St. Thomas makes rights the object of justice, and they are recognizable as rights in our own sense (e.g. they are divided into natural and legal rights, and slaves as slaves do not have any). One important difference is that, by locating them in the context of justice, rights are properly had by others. It is certainly true that I have rights, but when I say this I am considering them so far as they can make someone else just. To consider rights as my own leaves them recognizable as rights, but it prescinds from the context that could make me a good, virtuous, happy person.
1. Ius (pl. iura) is the object of justice that is true; to translate it as right is potentially misleading since what is meant as ius by St. Thomas is not the same as what we mean by right in the sense of a moral faculty or freedom to do a certain action. It is proper to the Bill of Rights to list these moral faculties in order to safeguard them from being infringed by the Federal Government. The Bill of Rights sets to make explicit the limits to the authority of the Federal Government. [subjective active rights]

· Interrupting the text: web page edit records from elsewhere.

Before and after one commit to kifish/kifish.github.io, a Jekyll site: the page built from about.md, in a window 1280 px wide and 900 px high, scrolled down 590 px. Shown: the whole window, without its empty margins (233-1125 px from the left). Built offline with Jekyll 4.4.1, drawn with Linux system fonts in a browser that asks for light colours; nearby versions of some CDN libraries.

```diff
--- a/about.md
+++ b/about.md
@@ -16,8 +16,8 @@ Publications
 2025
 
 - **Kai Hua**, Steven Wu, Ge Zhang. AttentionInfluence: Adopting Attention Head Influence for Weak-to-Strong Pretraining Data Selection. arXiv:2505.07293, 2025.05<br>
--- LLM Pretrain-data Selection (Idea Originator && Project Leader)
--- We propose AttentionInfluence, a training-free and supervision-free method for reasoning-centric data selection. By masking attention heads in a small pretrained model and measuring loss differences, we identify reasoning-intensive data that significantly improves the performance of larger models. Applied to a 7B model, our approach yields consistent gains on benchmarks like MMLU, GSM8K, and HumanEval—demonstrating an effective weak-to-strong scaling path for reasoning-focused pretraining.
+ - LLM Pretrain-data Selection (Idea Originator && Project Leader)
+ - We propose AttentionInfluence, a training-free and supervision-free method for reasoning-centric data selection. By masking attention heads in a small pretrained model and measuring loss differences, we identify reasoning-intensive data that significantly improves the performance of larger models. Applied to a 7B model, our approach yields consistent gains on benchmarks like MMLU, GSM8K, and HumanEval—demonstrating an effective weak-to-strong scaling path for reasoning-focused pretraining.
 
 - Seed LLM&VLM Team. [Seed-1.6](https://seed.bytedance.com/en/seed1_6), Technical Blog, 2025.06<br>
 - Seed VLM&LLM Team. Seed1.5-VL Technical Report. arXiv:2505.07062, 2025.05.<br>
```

2. The other subjective "right," a title or claim to something, may be bound up with St. Thomas's notion of ius. Ius, as explained by St. Thomas, is proper to ethics is moral theology - determining what is owed to another, what must be done/rendered to another (an action, first of all) by a moral agent. Determining what is owed to me is proper to a judge or someone else mediating a dispute, though it is not without the flip side - if I have a legitimate claim to something, then it must be given to me. [subjective passive rights]